# What the task requires:
Repeat every record exactly, but omit the images.

(Content revision data)
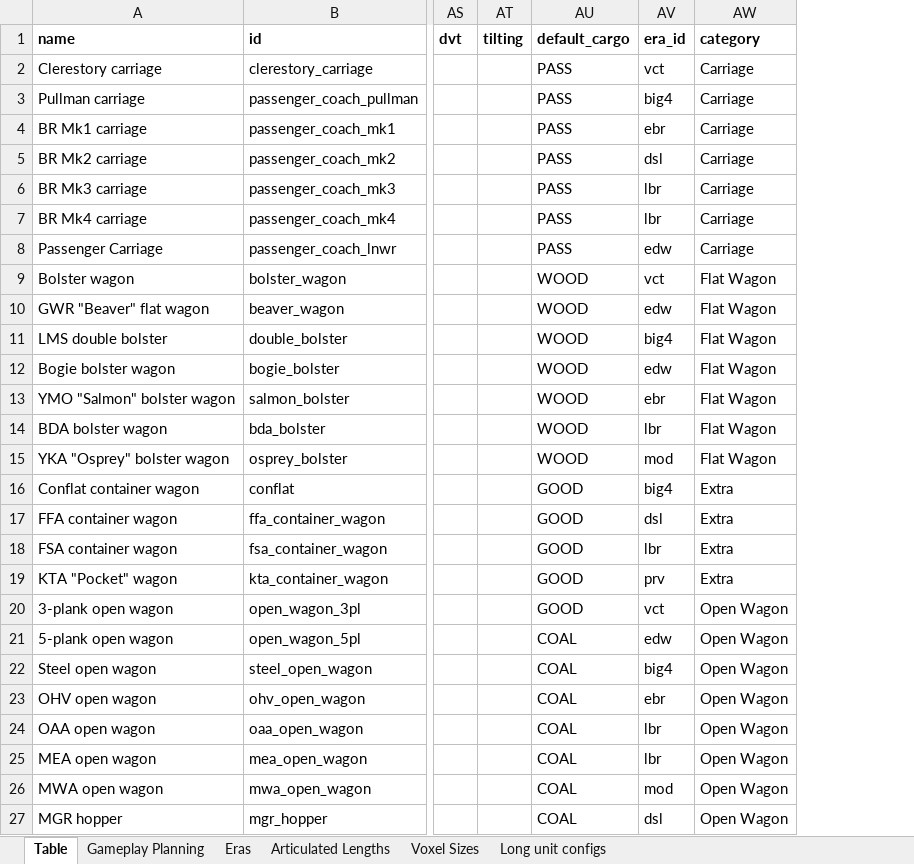
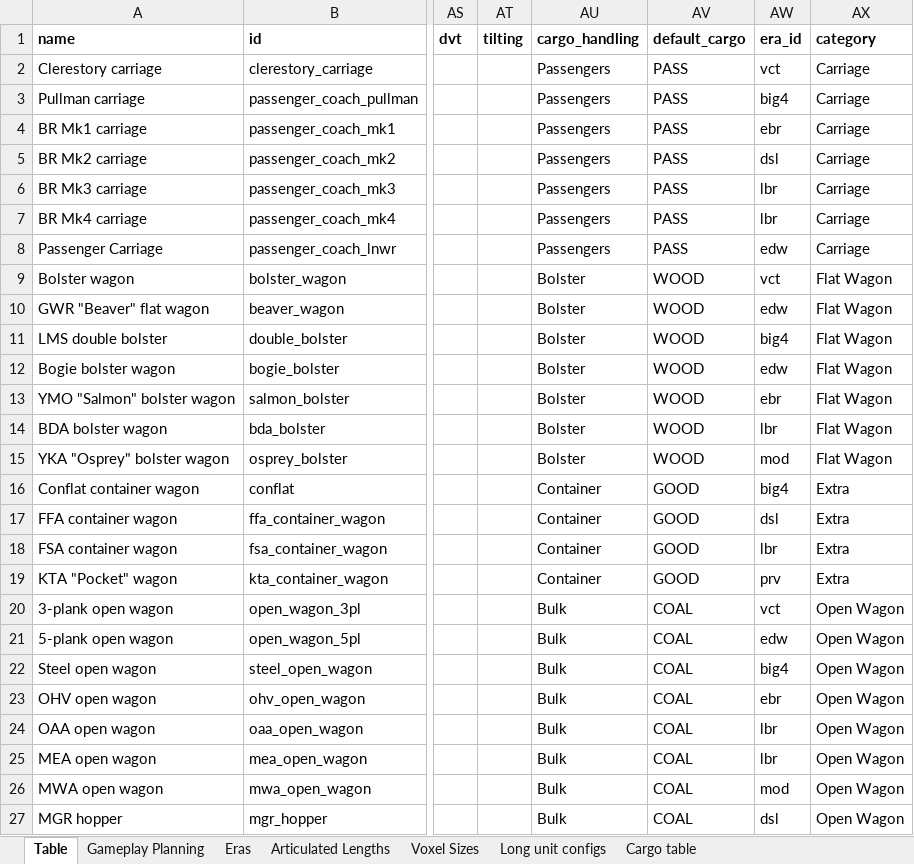
Before and after one commit to mattkimber/timberwolfs_trains, an Excel workbook: Tracking Table.xlsm, sheet Table, drawn as a sheet; only a part is shown, gaps mark what is left out; values as stored, in another font and other column widths than the file's, no borders; addresses are those after the commit; the diff names each change by its address in the sheet, - before the commit and + after, or states it on an @@ line.

Commit message:
cargo handling for bulk and container cargo

```diff
--- a/Tracking Table.xlsm (sheet Table)
+++ b/Tracking Table.xlsm (sheet Table)
+sheet tab: Cargo table
+column AU (cargo_handling), rows 2-27: Passengers | Passengers | Passengers | Passengers | Passengers | Passengers | Passengers | Bolster | Bolster | Bolster | Bolster | Bolster | Bolster | Bolster | Container | Container | Container | Container | Bulk | Bulk | Bulk | Bulk | Bulk | Bulk | Bulk | Bulk
-AV20 (default_cargo): GOOD
+AV20 (default_cargo): COAL
```
Also changed, not shown: formulas that keep their value, 41 other files.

# Output of the exercise:
Before and after one commit to mattkimber/timberwolfs_trains, an Excel workbook: Tracking Table.xlsm, sheet Table, drawn as a sheet; only a part is shown, gaps mark what is left out; values as stored, in another font and other column widths than the file's, no borders; addresses are those after the commit; the diff names each change by its address in the sheet, - before the commit and + after, or states it on an @@ line.

Commit message:
cargo handling for bulk and container cargo

```diff
--- a/Tracking Table.xlsm (sheet Table)
+++ b/Tracking Table.xlsm (sheet Table)
+sheet tab: Cargo table
+column AU (cargo_handling), rows 2-27: Passengers | Passengers | Passengers | Passengers | Passengers | Passengers | Passengers | Bolster | Bolster | Bolster | Bolster | Bolster | Bolster | Bolster | Container | Container | Container | Container | Bulk | Bulk | Bulk | Bulk | Bulk | Bulk | Bulk | Bulk
-AV20 (default_cargo): GOOD
+AV20 (default_cargo): COAL
```
Also changed, not shown: formulas that keep their value, 41 other files.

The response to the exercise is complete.